NASA chooses two smallsat proposals for deep space science

NASA has announced that it has selected a pair of proposals to demonstrate the small satellite technologies that are aimed at improving science observations in deep space. The goal for the proposals is to improve observations to allow NASA to develop models to predict space weather events that can impact astronauts and spacecraft.

NASA also notes that this is the first time that the heliophysics program has funded this kind of technology demonstration program. Peg Luce, deputy director of the Heliophysics Division at NASA says that providing the chance for the technology to mature in deep space is a crucial step towards incorporating the new tech into future missions. Both of the proposals that NASA selected are funded with $400,000 for nine-month mission concept studies.

Both were selected based on potential technology and science value and the feasibility of developed plans. The proposals will support the NASA heliophysics program that seeks to better understand the nature of space throughout the solar system. The programs also want to determine how space changes in response to the outpouring of energy and particles from the Sun.

When the nine-month period is over, one proposal will be selected to launch as a secondary payload on the NASA Interstellar Mapping and Acceleration Probe known as IMAP. That probe is set to launch in October 2024. The two proposals include Science-Enabling Technologies for Heliophysics (SETH).

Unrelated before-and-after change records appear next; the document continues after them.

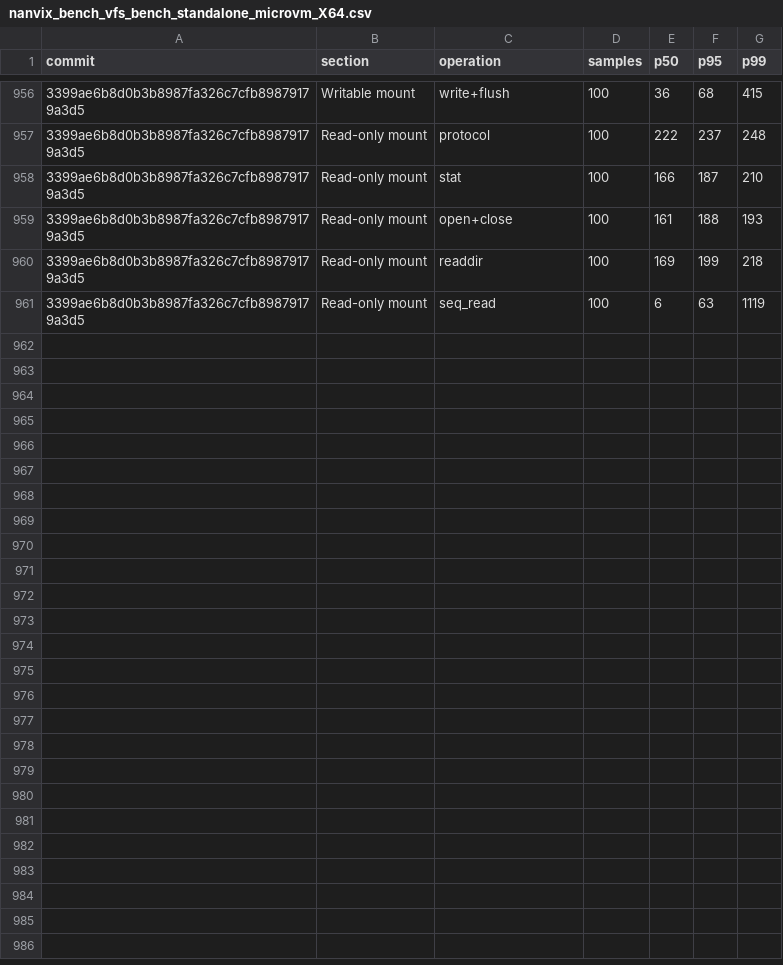
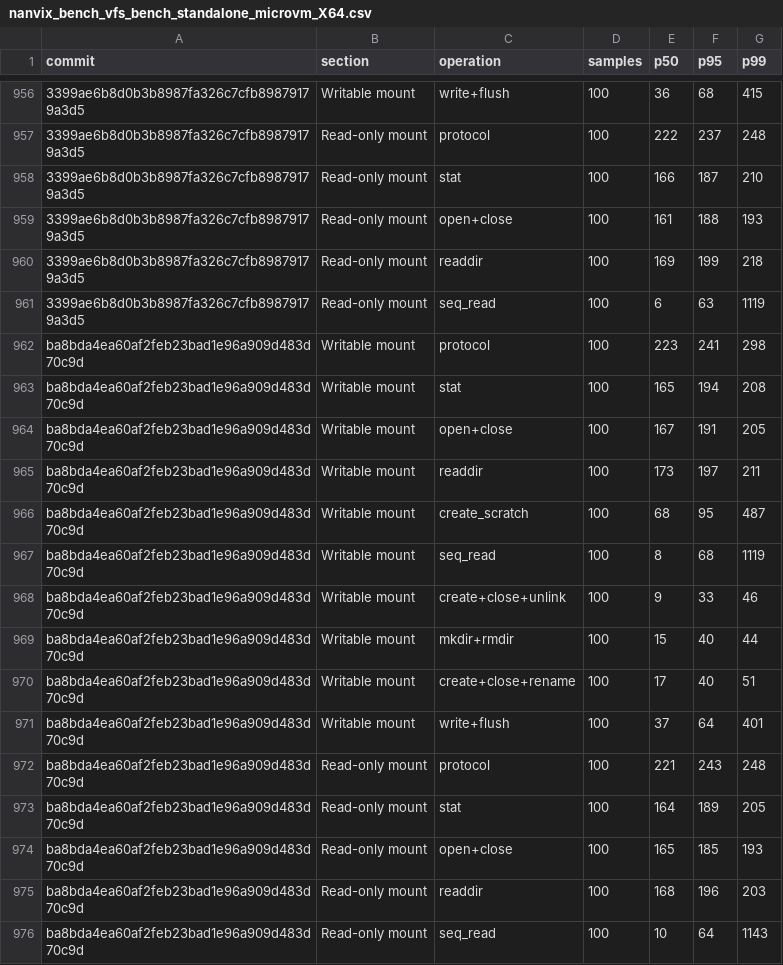
Before and after one commit to nanvix/nanvix, a CSV file: data/baremetal/nanvix_bench_vfs_bench_standalone_microvm_X64.csv, drawn as a sheet; only a part is shown, gaps mark what is left out; the diff names each change by its address in the sheet, - before the commit and + after, or states it on an @@ line.

```diff
--- a/data/baremetal/nanvix_bench_vfs_bench_standalone_microvm_X64.csv
+++ b/data/baremetal/nanvix_bench_vfs_bench_standalone_microvm_X64.csv
+row 962: ba8bda4ea60af2feb23bad1e96a909d483d70c9d | Writable mount | protocol | 100 | 223 | 241 | 298
+row 963: ba8bda4ea60af2feb23bad1e96a909d483d70c9d | Writable mount | stat | 100 | 165 | 194 | 208
+row 964: ba8bda4ea60af2feb23bad1e96a909d483d70c9d | Writable mount | open+close | 100 | 167 | 191 | 205
+row 965: ba8bda4ea60af2feb23bad1e96a909d483d70c9d | Writable mount | readdir | 100 | 173 | 197 | 211
+row 966: ba8bda4ea60af2feb23bad1e96a909d483d70c9d | Writable mount | create_scratch | 100 | 68 | 95 | 487
+row 967: ba8bda4ea60af2feb23bad1e96a909d483d70c9d | Writable mount | seq_read | 100 | 8 | 68 | 1119
+row 968: ba8bda4ea60af2feb23bad1e96a909d483d70c9d | Writable mount | create+close+unlink | 100 | 9 | 33 | 46
+row 969: ba8bda4ea60af2feb23bad1e96a909d483d70c9d | Writable mount | mkdir+rmdir | 100 | 15 | 40 | 44
+row 970: ba8bda4ea60af2feb23bad1e96a909d483d70c9d | Writable mount | create+close+rename | 100 | 17 | 40 | 51
+row 971: ba8bda4ea60af2feb23bad1e96a909d483d70c9d | Writable mount | write+flush | 100 | 37 | 64 | 401
+row 972: ba8bda4ea60af2feb23bad1e96a909d483d70c9d | Read-only mount | protocol | 100 | 221 | 243 | 248
+row 973: ba8bda4ea60af2feb23bad1e96a909d483d70c9d | Read-only mount | stat | 100 | 164 | 189 | 205
+row 974: ba8bda4ea60af2feb23bad1e96a909d483d70c9d | Read-only mount | open+close | 100 | 165 | 185 | 193
+row 975: ba8bda4ea60af2feb23bad1e96a909d483d70c9d | Read-only mount | readdir | 100 | 168 | 196 | 203
+row 976: ba8bda4ea60af2feb23bad1e96a909d483d70c9d | Read-only mount | seq_read | 100 | 10 | 64 | 1143
```
Also changed, not shown: data/baremetal/nanvix_bench_boot_time_standalone_microvm_X64.csv, data/baremetal/nanvix_bench_snapshot_restore_standalone_microvm_X64.csv, 5 other files.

SETH aims to demonstrate two technologies, including and optical communications technology for satellites and CubeSats. The second is to detect solar energetic neutral atoms as a system that could enable advanced warnings for radiations levels hazardous to astronauts. The other is Solar Cruiser that has two technologies, including an 18,000 square foot solar sail to demonstrate the use of solar radiation for propulsion. It also has a coronagraph instrument that would measure the Sun's magnetic field structure and velocity of coronal mass ejections.